The Court stated that it’s judgement that held that a Deputy Speaker can vote and form part of a quorum for decision making while presiding, deals with this matter.
Broadcaster Richard Dela Sky filed the case against the Attorney-General challenging the decision by Deputy Speaker, Joe Osei-Owusu to vote in the determination that led to the approval of the budget, when he presided over the affairs of the House in the absence of the Speaker.
He also asked for a declaration that upon a true and proper interpretation of Articles 95(1), 96(1), and 104(1), any time a Deputy Speaker or any other person presides over Parliament in the absence of the Speaker, that person forfeits the right to be counted as a part of the MPs present for the determination of a matter.
He further wanted an order to set aside the decision of the 138 NPP MPs which approved the budget in the absence of the Speaker on November 30, 2021.
But the Court presided over by Justice Jones Dotse said its earlier judgement substantially addresses the issues in the Sky case.
The case was heard by Justice Jones Dotse and assisted by Justices Nene Amegatcher, Avril Lovelace Johnson, Gertrude Torkornoo, Henrietta Mensah-Bonsu and Yonni Kulendi.
Meanwhile, Mr Sky has another case pending at the Supreme Court.
In that case, he’s challenging Parliament’s rejection of the 2022 budget on November 26, 2021, without the participation of the NPP MPs.
He insists that at the time the matter was put to vote there were only 137 MPs in the House.
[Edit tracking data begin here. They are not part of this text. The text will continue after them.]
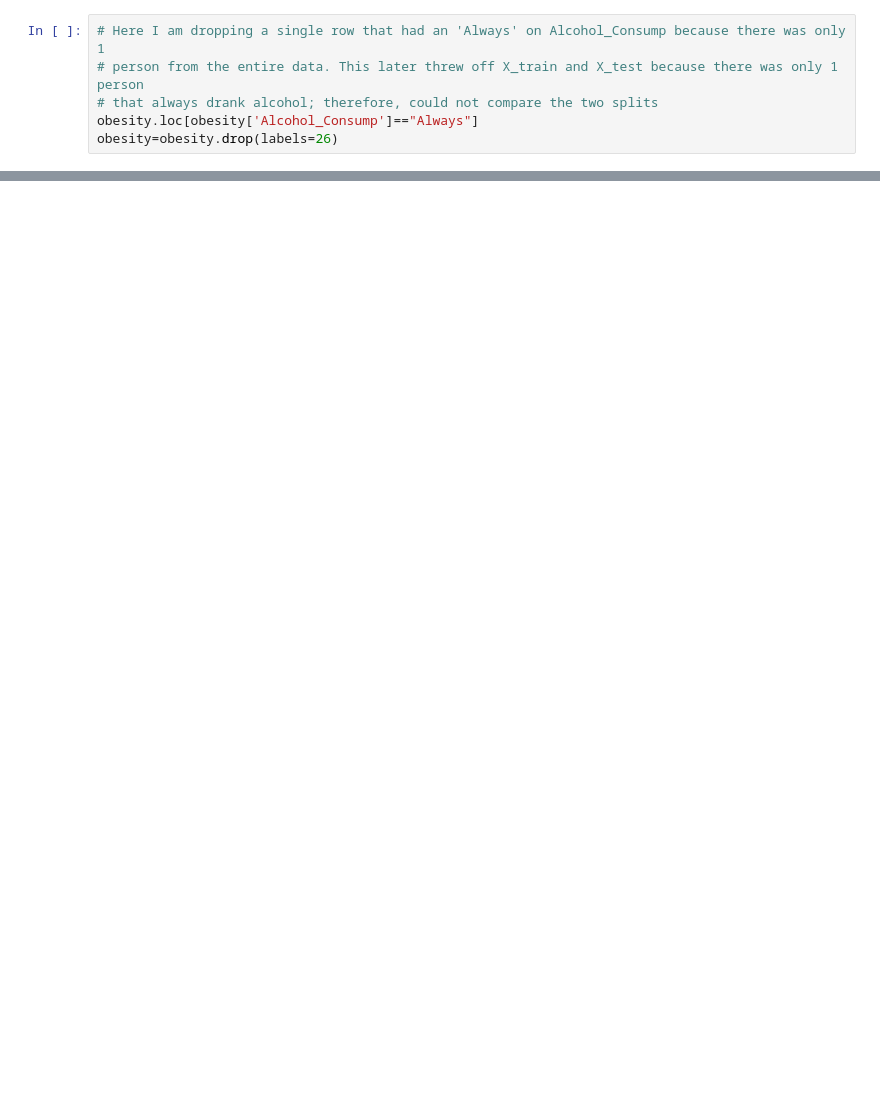
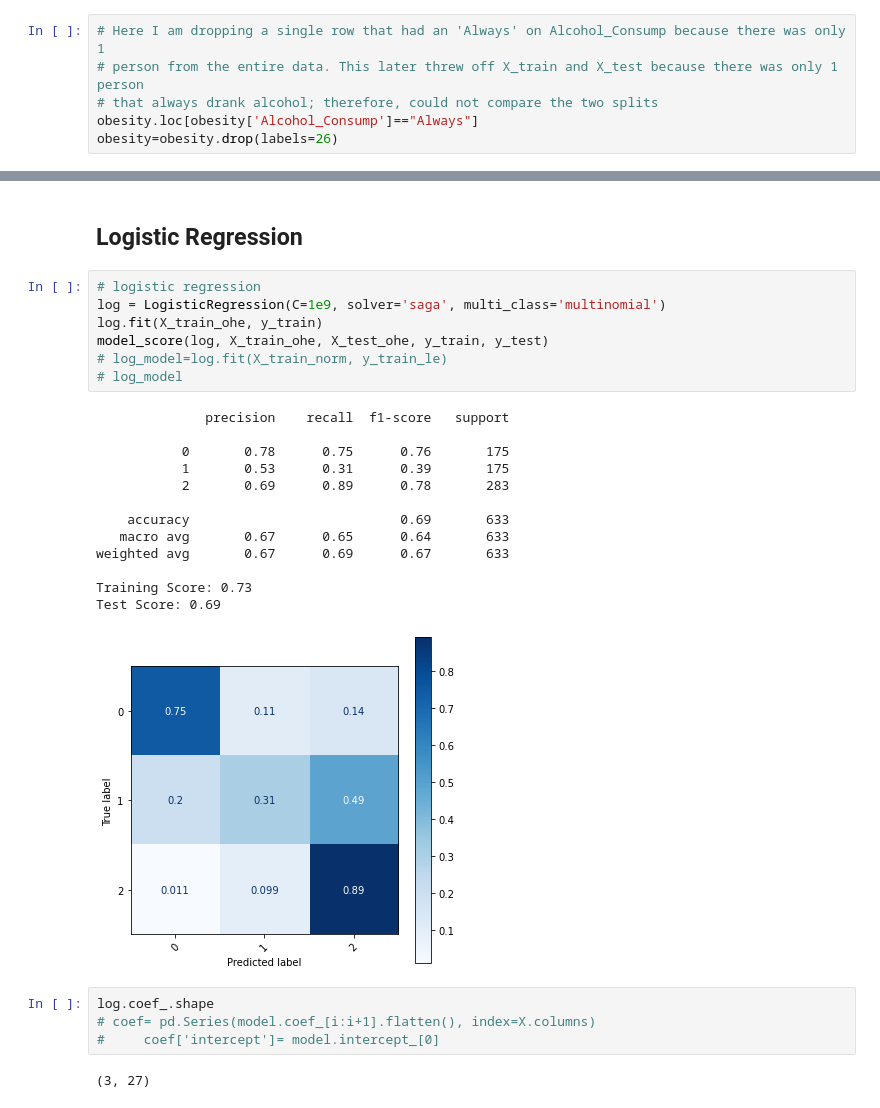
Before and after one commit to samlimish/project3, a Jupyter notebook: Project3.ipynb, the cells around one changed output, grey strips where cells are left out. Saved outputs shown, nothing was run; the diff lists cells and outputs as text; blank space fills up the shorter version.

```diff
--- a/Project3.ipynb
+++ b/Project3.ipynb
@@ -275,0 +374,29 @@ dtype: float64
+# %% [markdown]
+## Logistic Regression
+# %%
+# logistic regression
+log = LogisticRegression(C=1e9, solver='saga', multi_class='multinomial')
+log.fit(X_train_ohe, y_train)
+model_score(log, X_train_ohe, X_test_ohe, y_train, y_test)
+# log_model=log.fit(X_train_norm, y_train_le)
+# log_model
+# %% [output]
+              precision    recall  f1-score   support
+
+           0       0.78      0.75      0.76       175
+           1       0.53      0.31      0.39       175
+           2       0.69      0.89      0.78       283
+
+    accuracy                           0.69       633
+   macro avg       0.67      0.65      0.64       633
+weighted avg       0.67      0.69      0.67       633
+
+Training Score: 0.73
+Test Score: 0.69
+[figure, added]
+# %%
+log.coef_.shape
+# coef= pd.Series(model.coef_[i:i+1].flatten(), index=X.columns)
+#     coef['intercept']= model.intercept_[0]
+# %% [output]
+(3, 27)
```
Also changed, not shown: parts of 63 cells of this notebook.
This he argues meant the constitutional threshold of half of the 275 members of Parliament needed to form a quorum for decision making had not been met.
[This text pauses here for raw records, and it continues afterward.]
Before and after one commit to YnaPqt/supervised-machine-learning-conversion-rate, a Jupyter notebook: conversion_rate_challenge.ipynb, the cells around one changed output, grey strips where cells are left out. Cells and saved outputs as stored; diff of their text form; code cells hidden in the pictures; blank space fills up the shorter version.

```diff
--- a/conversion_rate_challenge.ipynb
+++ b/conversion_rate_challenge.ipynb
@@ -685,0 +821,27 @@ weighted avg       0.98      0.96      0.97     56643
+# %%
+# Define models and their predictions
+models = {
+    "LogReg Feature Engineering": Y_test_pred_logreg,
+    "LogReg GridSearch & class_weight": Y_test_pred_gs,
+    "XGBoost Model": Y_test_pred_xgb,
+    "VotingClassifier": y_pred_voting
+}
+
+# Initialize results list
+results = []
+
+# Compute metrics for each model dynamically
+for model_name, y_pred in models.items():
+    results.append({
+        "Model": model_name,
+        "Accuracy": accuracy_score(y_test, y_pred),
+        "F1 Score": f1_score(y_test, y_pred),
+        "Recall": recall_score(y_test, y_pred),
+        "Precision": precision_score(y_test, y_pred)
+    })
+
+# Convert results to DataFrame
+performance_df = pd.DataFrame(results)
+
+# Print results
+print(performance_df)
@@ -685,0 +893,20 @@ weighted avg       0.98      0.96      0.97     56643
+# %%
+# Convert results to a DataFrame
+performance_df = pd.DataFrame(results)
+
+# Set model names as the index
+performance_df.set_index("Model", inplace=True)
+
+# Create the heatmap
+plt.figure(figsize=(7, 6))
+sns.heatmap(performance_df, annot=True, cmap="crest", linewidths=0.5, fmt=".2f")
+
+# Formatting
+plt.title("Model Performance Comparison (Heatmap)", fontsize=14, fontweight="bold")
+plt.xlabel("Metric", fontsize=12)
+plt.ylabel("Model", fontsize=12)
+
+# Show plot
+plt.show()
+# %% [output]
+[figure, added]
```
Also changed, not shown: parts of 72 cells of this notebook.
He, therefore, wants the Apex Court to set aside the purported vote by the House and also to declare that the Speaker of Parliament failed to uphold, preserve and defend the Constitution and hence breached his oath of office.